The expansion project at the Port of Prince Rupert wrapped up Tuesday with the unveiling of the upgraded Fairview Container Terminal, a hub that analysts say has emerged as one of Canadian National Railway’s most prized corridors for future growth.
The $200-million investment by Dubai-owned DP World has turned the Prince Rupert facility into Canada’s second largest container terminal, increasing the annual capacity from 850,000 twenty-foot equivalent unit (TEU) containers to 1.35 million. Since opening in 2007, the container has grown from weekly service featuring one train per week to servicing major steamship companies and more than 14 trains a week. An upgrade was needed, said DP World Canada’s general manager Maksim Mihic in a statement.
“Prince Rupert’s success has been driven by its unparalleled geographical position on the trans-Pacific trade route, its high terminal productivity and its consistently low dwell times that have sustained despite our significant growth,” Mihic said.
With CN’s exclusive access to the terminal, Raymond James analyst Steve Hansen said in a note to clients Tuesday that the Port of Prince Rupert is “a strategic gem.”
“While CN’s vast network affords it many unique growth opportunities, the Port of Prince Rupert is quickly emerging as one of the railroad’s most prized growth corridors,” Hansen wrote, pointing to a “flurry” of current and future capital investment thanks to the site’s many advantages, including reduced congestion time and expenses in Canadian dollars.
Canada’s largest national railway has seen consistent growth this year, with higher freight volumes across a range of sectors driving a 20 per cent quarterly profit gain last month.
Walter Spracklin, an analyst with RBC Capital Markets, said in a note to clients that the upgraded Fairview Container terminal is winning share, as volume flows to CN.
“Based on the rapid expansion of volumes at Fairview, we believe that the advantages the terminal offers, namely the shortest sailing distance from Shanghai to the west coast and fast container evacuation is resonating with shippers,” Spracklin wrote.
Spracklin also said that in addition to boosting cargo volume, the Prince Rupert expansion could offer the opportunity to diversify the mix of cargo, particularly when it comes to liquefied natural gas and grain.
CN said it is committed to selling 80 per cent of the new capacity within three years.
Last week, both CN and Canadian Pacific Railway called on the federal government to invest infrastructure funds in rail capacity to Vancouver’s export terminals.
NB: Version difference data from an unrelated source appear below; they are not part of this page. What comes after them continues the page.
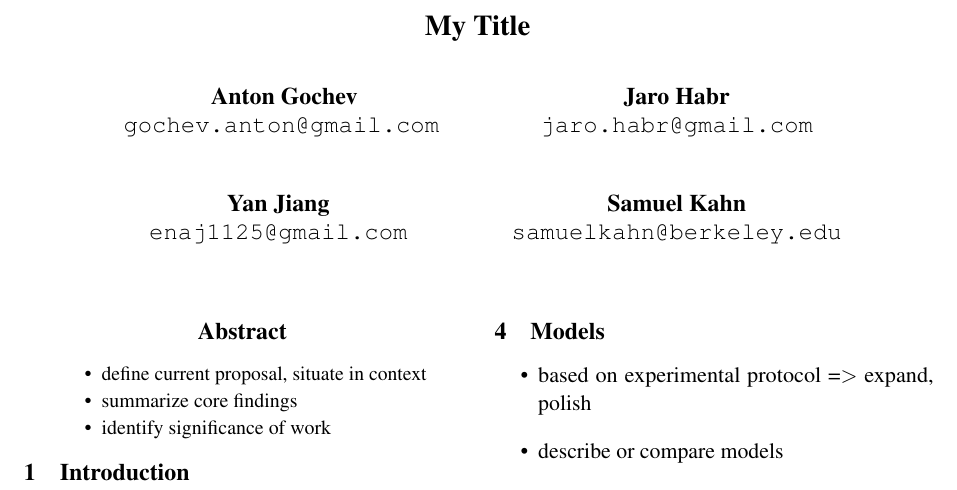
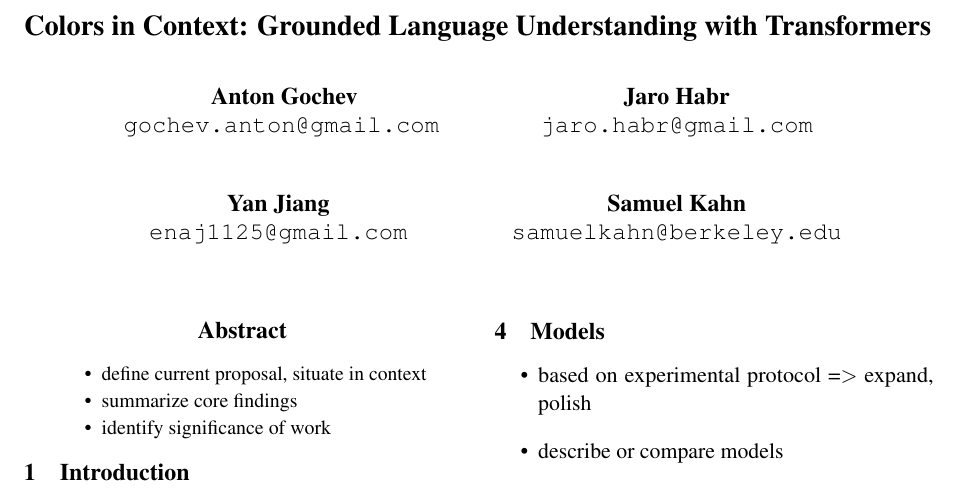
Before and after one commit to jhabr/xcs224u_final_paper, a LaTeX paper (paper/XCS224U_final_paper.tex): part of page 1 of 2, cut at the place of the change. Compiled offline with pdfLaTeX.

Commit message:
Add working title

```diff
--- a/paper/XCS224U_final_paper.tex
+++ b/paper/XCS224U_final_paper.tex
@@ -25,7 +25,7 @@
 
 \newcommand\BibTeX{B\textsc{ib}\TeX}
 
-\title{My Title}
+\title{Colors in Context: Grounded Language Understanding with Transformers}
 
 \author{
   Anton Gochev \\
```
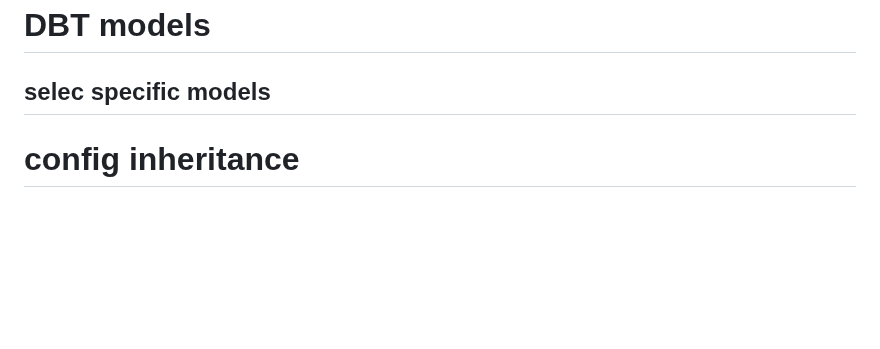
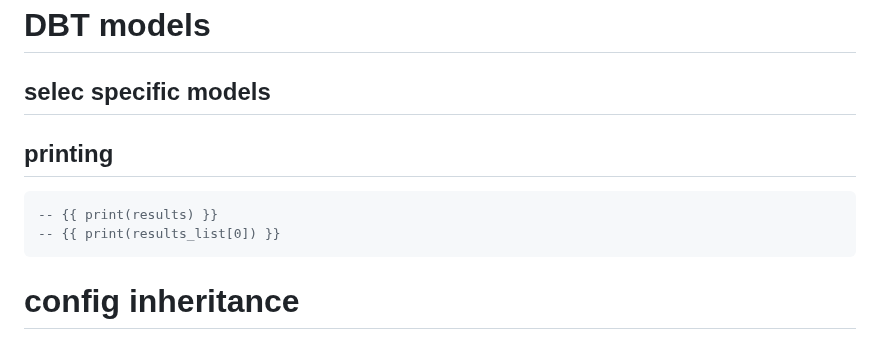
Before and after one commit to AngryDataGirl/Cheat-Sheets, a Markdown page: DBT_cheat_sheet.md, the part around the change. Rendered like a GitHub page; blank space fills up the shorter version.

````diff
--- a/DBT_cheat_sheet.md
+++ b/DBT_cheat_sheet.md
@@ -1,6 +1,12 @@
 # DBT models
 
 ## selec specific models
+
+## printing
+```sql
+-- {{ print(results) }}
+-- {{ print(results_list[0]) }}
+```
 
 # config inheritance
 
````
CN said the new investments being made along the western coast will challenge existing rail infrastructure, and the government should prioritize infrastructure funding, particularly to Vancouver’s north shore.